If you, as a mom, find yourself concerned about the emissions your children are exposed to on the school bus, you aren’t alone. As we concern ourselves with all that is ‘green,’ more thought is put into what our families are exposed to on a daily basis. If you have children that ride a school bus, read on to discover the hidden dangers of school buses and what you can do to reduce the risk posed to your children.
Diesel Fuel Dangers
It’s a known fact that diesel fuel emissions contain carcinogens, or cancer causing agents. It’s a lesser known fact that the exhaust also contains micro-particles that, once breathed in, can lead to respiratory problems. Daily doses of diesel fuel exhaust can trigger asthma attacks and worsen any other breathing problems that your child already exhibits. And the most frightening statistic: 23 to 46 out of every million children that ride the bus between one and two hours per day stand a higher than average risk of developing lung cancer.
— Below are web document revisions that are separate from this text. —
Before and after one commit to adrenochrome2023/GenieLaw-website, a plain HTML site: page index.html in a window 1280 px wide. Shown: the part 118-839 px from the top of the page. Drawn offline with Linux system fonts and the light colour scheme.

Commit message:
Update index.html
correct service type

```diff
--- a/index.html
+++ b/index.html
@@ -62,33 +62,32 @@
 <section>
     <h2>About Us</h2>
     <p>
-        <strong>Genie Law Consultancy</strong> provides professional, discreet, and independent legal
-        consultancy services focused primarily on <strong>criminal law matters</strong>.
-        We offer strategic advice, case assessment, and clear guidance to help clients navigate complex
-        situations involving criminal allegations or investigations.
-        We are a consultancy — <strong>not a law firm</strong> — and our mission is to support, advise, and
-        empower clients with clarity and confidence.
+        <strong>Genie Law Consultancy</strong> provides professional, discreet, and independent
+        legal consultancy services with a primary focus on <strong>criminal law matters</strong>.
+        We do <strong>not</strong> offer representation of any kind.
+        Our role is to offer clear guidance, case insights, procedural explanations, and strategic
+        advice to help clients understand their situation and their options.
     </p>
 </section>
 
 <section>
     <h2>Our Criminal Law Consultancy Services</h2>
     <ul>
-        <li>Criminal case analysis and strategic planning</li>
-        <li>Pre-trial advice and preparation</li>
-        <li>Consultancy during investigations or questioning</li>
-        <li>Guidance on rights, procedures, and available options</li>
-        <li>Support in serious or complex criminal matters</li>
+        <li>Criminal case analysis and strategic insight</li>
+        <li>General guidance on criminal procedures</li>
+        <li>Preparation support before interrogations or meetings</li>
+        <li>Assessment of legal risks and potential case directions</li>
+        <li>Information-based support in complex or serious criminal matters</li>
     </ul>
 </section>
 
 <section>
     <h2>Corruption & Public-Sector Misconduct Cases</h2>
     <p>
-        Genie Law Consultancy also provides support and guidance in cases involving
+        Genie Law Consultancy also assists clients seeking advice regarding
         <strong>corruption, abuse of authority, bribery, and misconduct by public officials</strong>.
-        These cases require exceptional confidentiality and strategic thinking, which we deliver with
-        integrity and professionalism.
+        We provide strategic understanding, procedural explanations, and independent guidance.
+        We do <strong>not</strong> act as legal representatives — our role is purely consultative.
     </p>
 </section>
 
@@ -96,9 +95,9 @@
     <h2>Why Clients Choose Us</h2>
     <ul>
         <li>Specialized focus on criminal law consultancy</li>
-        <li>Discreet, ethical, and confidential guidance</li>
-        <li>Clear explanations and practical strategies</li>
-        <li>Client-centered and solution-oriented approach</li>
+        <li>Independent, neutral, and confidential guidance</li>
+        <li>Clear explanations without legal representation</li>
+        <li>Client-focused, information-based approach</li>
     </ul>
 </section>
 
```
Why Diesel Fuel?
Ultimately, the answer is simple: diesel fuel is cost effective. Most buses in this country were manufactured in the late ‘80s and early ‘90s and made to run on diesel fuel. To retro-fit these buses, giving them the capability to run on alternative fuels, is too expensive an undertaking for most school districts. Purchasing new buses that are designed to run on cleaner fuels is simply not in the budget, particularly when there is a fleet of working buses readily available.
To Ride or Not To Ride
With these startling facts, you may be wondering if you should pull your child off of the school bus. The short answer is no. However, if your child suffers from asthma or other respiratory ailments, you’ll want to monitor their symptoms. If you find that your child is prone to frequent asthma attacks or troubled breathing, talk to your pediatrician. They may suggest finding alternate transportation either to or from school, or both.
Reduce Your Child’s Exposure
Because you may not have a choice in whether or not your child rides the school bus, there are ways that you can help them cut down their exposure to diesel fuel emissions.
– If your child is permitted to open the window next to their seat, advise them to do so. Exhaust from diesel fuel is highest inside the bus when all of the windows are closed.
– While it may not be cool to sit at the front of the bus, fumes are less toxic in the front than they are in the back of the bus. Children who are picked up first have the longest rides but also have their choice of seats, providing seats are not assigned. Do your best to talk your child into sitting near the front.
– If seats are assigned or the bus driver does not allow windows to be lowered, discuss your concerns with school or bus company officials and ask that steps be taken to reduce children’s risk to diesel emissions.
Ultimately, it is up to you whether or not you feel that the dangers of diesel emissions pose a significant enough risk to your child that you find other sources of school transportation. In the meantime, write to your local, state and federal officials and voice your concerns.
Providing information, such as that found in the Natural Resources Defense Council’s ‘No Breathing in the Aisles’ report, to those officials may spark change in your district. With the many pressing concerns facing school districts, diesel fuel emissions on school buses may simply be something that hasn’t been considered.
About the Author
Connie Prescott is a conservation writer who works with NRDC and other organizations to protect our health and environment. The issue of school bus emissions has been drastically overlooked, and one in which parents may want to become actively involved.